Reply To: Contracts have same problems as Constitutions?


You wrote:“All the problems with they way the U.S. Constitution was peppered with “time bombs” (or had new interpretations created later) as described in the Hamilton episode (#1003) — don’t all the same problems apply to contracts in general? This seems to be a problem especially when people make contracts that are intended to continue even after the original signatories are no longer involved.

“For example, in Episode 932, Tom discussed “zoning” with Ben O’Neill — basically, how could you attach contractual obligations to all future transfers of a given property. The express purpose of such contracts is to bind future property owners to the terms the current property owners want to enforce.”

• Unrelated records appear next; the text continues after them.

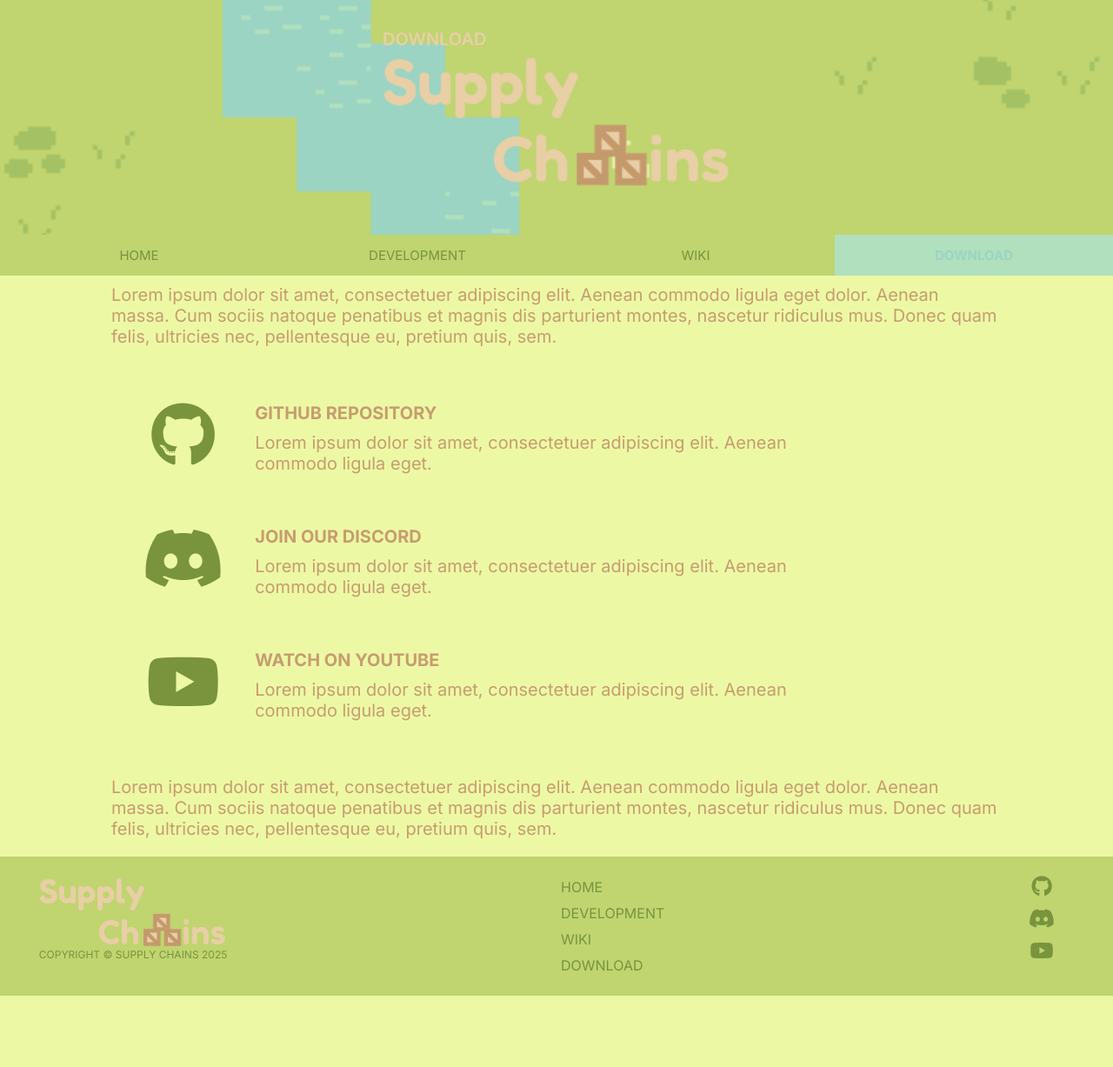
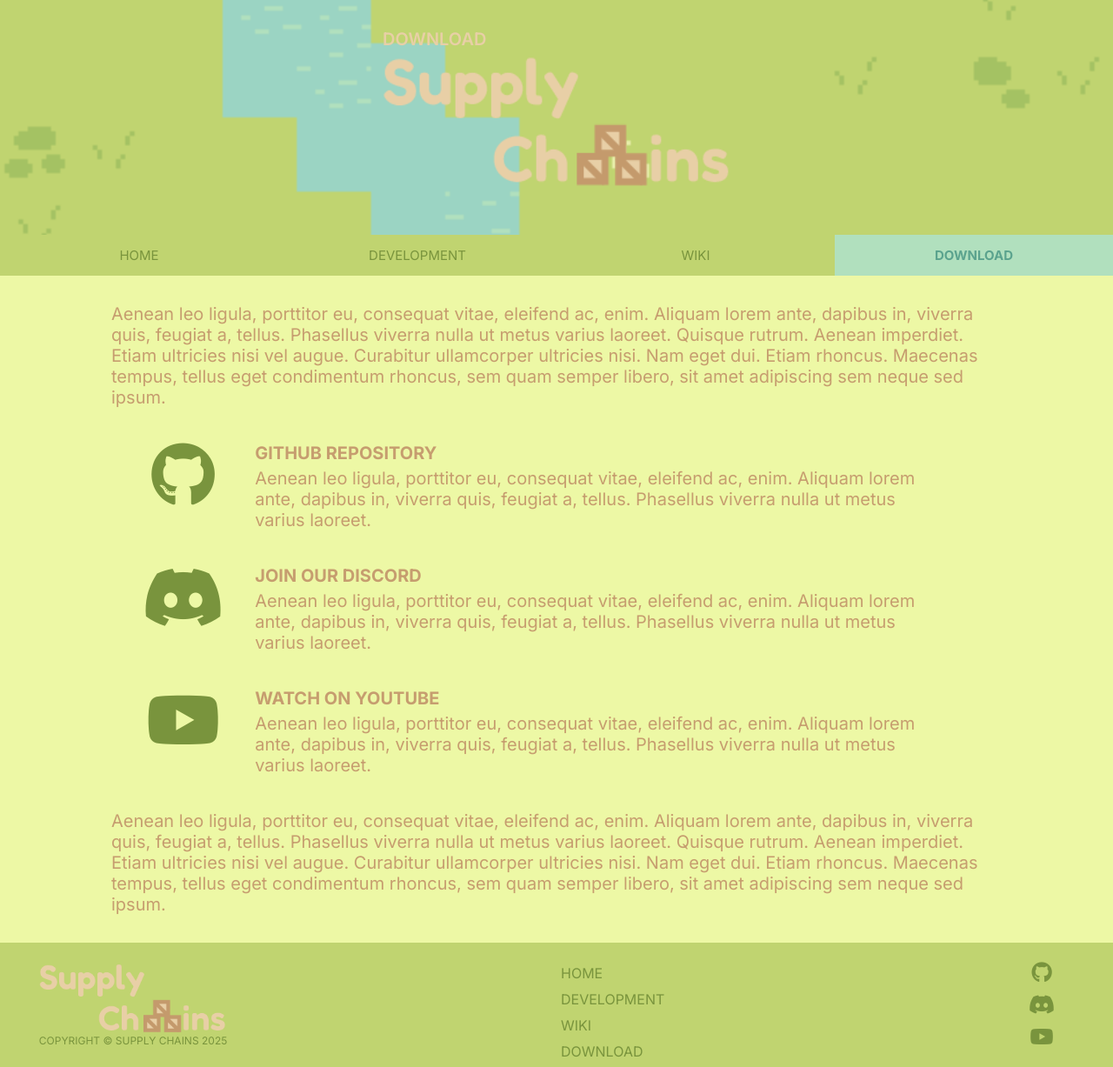
Before and after one commit to Tiger0-o/Tiger0-o.github.io, a plain HTML site: page download.html in a window 1280 px wide. Shown: the whole page at 87% size. Before the commit the page ends 1145 px from the top, so only its background shows below. Drawn offline with Linux system fonts and the light colour scheme.

Commit message:
Add files via upload

```diff
--- a/download.html
+++ b/download.html
@@ -22,9 +22,11 @@
     </div>
 
     <div class="content download">
-        <p>Lorem ipsum dolor sit amet, consectetuer adipiscing elit. Aenean commodo ligula eget dolor.
-            Aenean massa. Cum sociis natoque penatibus et magnis dis parturient montes, nascetur ridiculus mus.
-            Donec quam felis, ultricies nec, pellentesque eu, pretium quis, sem.
+        <p>Aenean leo ligula, porttitor eu, consequat vitae, eleifend ac, enim. Aliquam lorem ante, dapibus in,
+           viverra quis, feugiat a, tellus. Phasellus viverra nulla ut metus varius laoreet. Quisque rutrum.
+            Aenean imperdiet. Etiam ultricies nisi vel augue. Curabitur ullamcorper ultricies nisi. Nam eget dui.
+            Etiam rhoncus. Maecenas tempus, tellus eget condimentum rhoncus, sem quam semper libero, sit amet adipiscing
+            sem neque sed ipsum.
         </p>
 
         <div class="download-info">
@@ -34,7 +36,8 @@
                 </div>
                 <div class="text">
                     <h1>GitHub Repository</h1>
-                    <p>Lorem ipsum dolor sit amet, consectetuer adipiscing elit. Aenean commodo ligula eget.</p>
+                    <p>Aenean leo ligula, porttitor eu, consequat vitae, eleifend ac, enim. Aliquam lorem ante, dapibus in,
+           viverra quis, feugiat a, tellus. Phasellus viverra nulla ut metus varius laoreet.</p>
                 </div>
             </div>
 
@@ -44,7 +47,8 @@
                 </div>
                 <div class="text">
                     <h1>Join our Discord</h1>
-                    <p>Lorem ipsum dolor sit amet, consectetuer adipiscing elit. Aenean commodo ligula eget.</p>
+                    <p>Aenean leo ligula, porttitor eu, consequat vitae, eleifend ac, enim. Aliquam lorem ante, dapibus in,
+                    viverra quis, feugiat a, tellus. Phasellus viverra nulla ut metus varius laoreet.</p>
                 </div>
             </div>
 
@@ -54,14 +58,17 @@
                 </div>
                 <div class="text">
                     <h1>Watch on YouTube</h1>
-                    <p>Lorem ipsum dolor sit amet, consectetuer adipiscing elit. Aenean commodo ligula eget.</p>
+                    <p>Aenean leo ligula, porttitor eu, consequat vitae, eleifend ac, enim. Aliquam lorem ante, dapibus in,
+                        viverra quis, feugiat a, tellus. Phasellus viverra nulla ut metus varius laoreet.</p>
                 </div>
             </div>
         </div>
 
-        <p>Lorem ipsum dolor sit amet, consectetuer adipiscing elit. Aenean commodo ligula eget dolor.
-            Aenean massa. Cum sociis natoque penatibus et magnis dis parturient montes, nascetur ridiculus mus.
-            Donec quam felis, ultricies nec, pellentesque eu, pretium quis, sem.
+        <p>Aenean leo ligula, porttitor eu, consequat vitae, eleifend ac, enim. Aliquam lorem ante, dapibus in,
+           viverra quis, feugiat a, tellus. Phasellus viverra nulla ut metus varius laoreet. Quisque rutrum.
+            Aenean imperdiet. Etiam ultricies nisi vel augue. Curabitur ullamcorper ultricies nisi. Nam eget dui.
+            Etiam rhoncus. Maecenas tempus, tellus eget condimentum rhoncus, sem quam semper libero, sit amet adipiscing
+            sem neque sed ipsum.
         </p>
     </div>
 
--- a/style.css
+++ b/style.css
@@ -4,7 +4,7 @@
     --green: #c0d470;
     --dark-green: #79943d;
     --light-blue: #b1e0be;
-    --dark-blue: #9bd4c3;
+    --dark-blue: #5ba38e;
     --light-brown:#e8cfa6;
     --dark-brown:#c69d6f;
 }
@@ -102,6 +102,11 @@ li a.active, li a:hover {
     font-weight: bold;
 }
 
+/* For all content within the <body> */
+.content {
+    margin: 2.5% 0px;
+}
+
 /* Styling for index.html */
 div.content.index p {
     margin-top: -10px;
@@ -172,13 +177,8 @@ div.right.wiki p {
     display: flex;
     flex-direction: column;
     align-items: flex-start;
-    gap: 20px;
-    margin: 5% auto;
+    margin: 5vh auto;
     width: 80%;
-}
-
-.content.download p{
-    margin-top: 10px;
 }
 
 .download-row {
```
Also changed, not shown: wiki.html (+11 -10 lines), 1 other file.
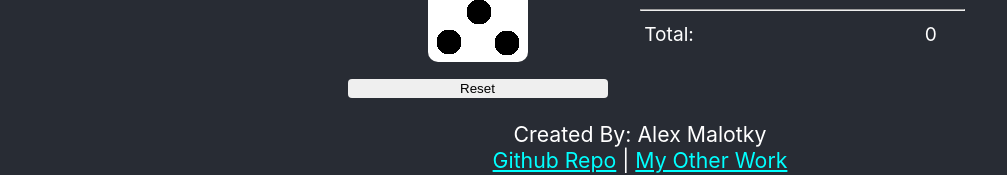
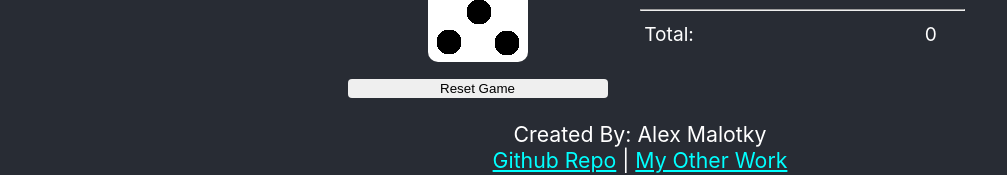
Before and after one commit to Malotkya/StaticGames, a React (Create React App) app: page / in a window 1280 px wide. Shown: the part 620-795 px from the top of the page, without its empty margins (0-1007 px from the left). Built offline with nearby package versions, Linux system fonts and the light colour scheme.

Commit message:
Clerified text on Reset Button

```diff
--- a/src/Yahtzee/GameBoard.js
+++ b/src/Yahtzee/GameBoard.js
@@ -92,7 +92,7 @@ const GameBoard = props =>{
                 {props.dice.map((value, index)=><Dice key={index} value={value} locked={isLocked(index)} index={index} onClick={()=>flipLock(index)}/>)}
             </div>
             <section className="section">
-                <button className="button" onClick={reset}>Reset</button>
+                <button className="button" onClick={reset}>Reset Game</button>
             </section>
         </>
     );
```
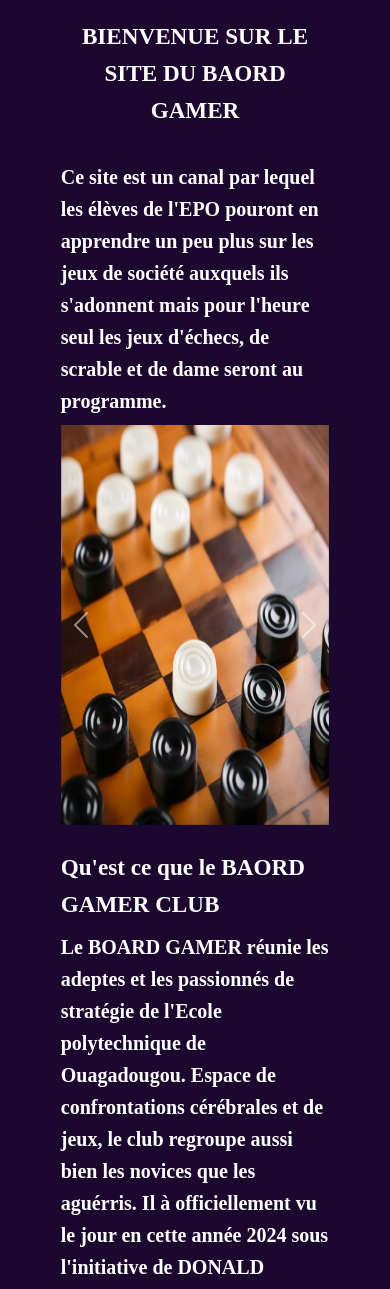
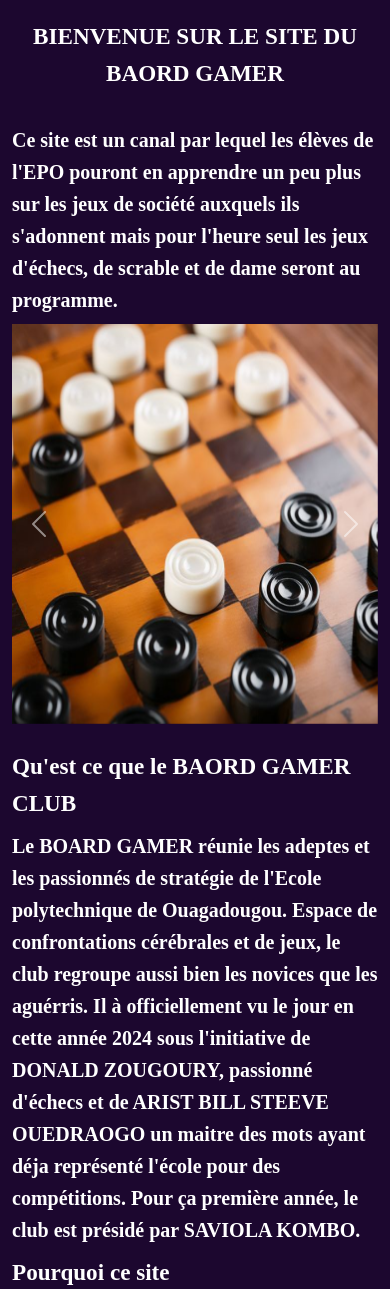
Before and after one commit to falcon25006/baord_gamers, a PHP site: page / in a window 390 px wide. Shown: the part 76-1365 px from the top of the page. Run offline with PHP 8.4, Linux system fonts and the light colour scheme.

Commit message:
addaptation de la taille de la page

```diff
--- a/index.css
+++ b/index.css
@@ -16,3 +16,11 @@ p,h1,h2,h3,h4,h5 {
     font-family:'Times New Roman', Times, serif;
     font-weight:bold;
   }
+.accueil {
+    width:75%;
+}
+@media (max-width:760px){
+    .accueil {
+        width:auto;
+    }
+}
--- a/index.html
+++ b/index.html
@@ -58,7 +58,7 @@
                 Le BOARD GAMER réunie les adeptes et les passionnés de stratégie de l'Ecole polytechnique de Ouagadougou. Espace de confrontations cérébrales et de jeux, le club regroupe aussi bien
                 les novices que les aguérris. Il à officiellement vu le jour en cette année  2024 sous l'initiative
                 de DONALD ZOUGOURY, passionné d'échecs et de ARIST BILL STEEVE OUEDRAOGO un maitre des mots ayant déja représenté l'école pour des compétitions.
-                Pour ça première année, le club est présidé par SAVIOLA KOMBO .
+                Pour ça première année, le club est présidé par SAVIOLA KOMBO.
             </h5>
         <h3>Pourquoi ce site</h3>
           <h5>
```
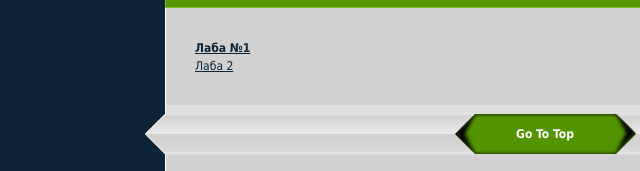
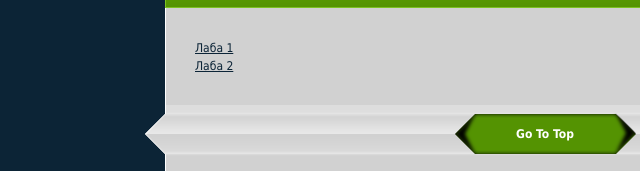
Before and after one commit to Konyaka/konyaka8.github.io, a plain HTML site: page index.html in a window 1280 px wide. Shown: the part 753-924 px from the top of the page, 95-735 px from the left. Drawn offline with Linux system fonts and the light colour scheme.

Commit message:
Update index.html

```diff
--- a/index.html
+++ b/index.html
@@ -73,7 +73,7 @@ $(function() {
     	<div class="content_box">
         	<div class="content_title content_ct"><h2>Works</h2></div>
             <div class="content">
-            	<a href="images/MAT.PNG" target="_blank" title="Лаба №1"><strong>Лаба №1</strong></a><br>
+            	<a href="images/MAT.PNG" target="_blank" title="Лаба 1">Лаба 1</a><br>
 				<a href="laba2.html">Лаба 2</a>
 
                 </div>
```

I think the answer to your question lies in the following considerations. Property isn’t just ‘stuff’; it’s the legal right to make use of that ‘stuff’ in particular ways. So, for example, if you rent a house from someone, you’re entitled to live in it but not to sell it as if it was yours. You’re also probably prohibited from opening a business in that house or sub-letting it. So, to take your example.

“Let’s say you inherit such a property. And let’s say you never particularly agreed to those contractual obligations. Nevertheless, you are lawfully bound to use your property in accordance with the previous contracts, even though you never gave explicit consent to those contracts.”

In law there used to be legal instruments known as restrictive covenants. These were conditions that limited in some way or another the use to which a property could be put, and, in the legal phrase, they ‘ran with the land’, which is to say that they were ad rem rather than ad personam. Someone inheriting such a property inherits it within the scope of the existing covenants – those covenants are part of the property he inherits. If he doesn’t want to take the property under those conditions he can decline the inheritance.

So, there’s no question of ‘never particularly agreeing’ to the contractual obligations. Either you took the property, and with it, the contractual obligations running with it, or you declined the whole bundle. Restrictive covenants used to be quite common but for various reasons (not least the exclusion of certain social groups from residential areas under their terms) they have been either severely circumscribed in their operation or abolished. (You’d need to check the law in your area/state for their precise current status.)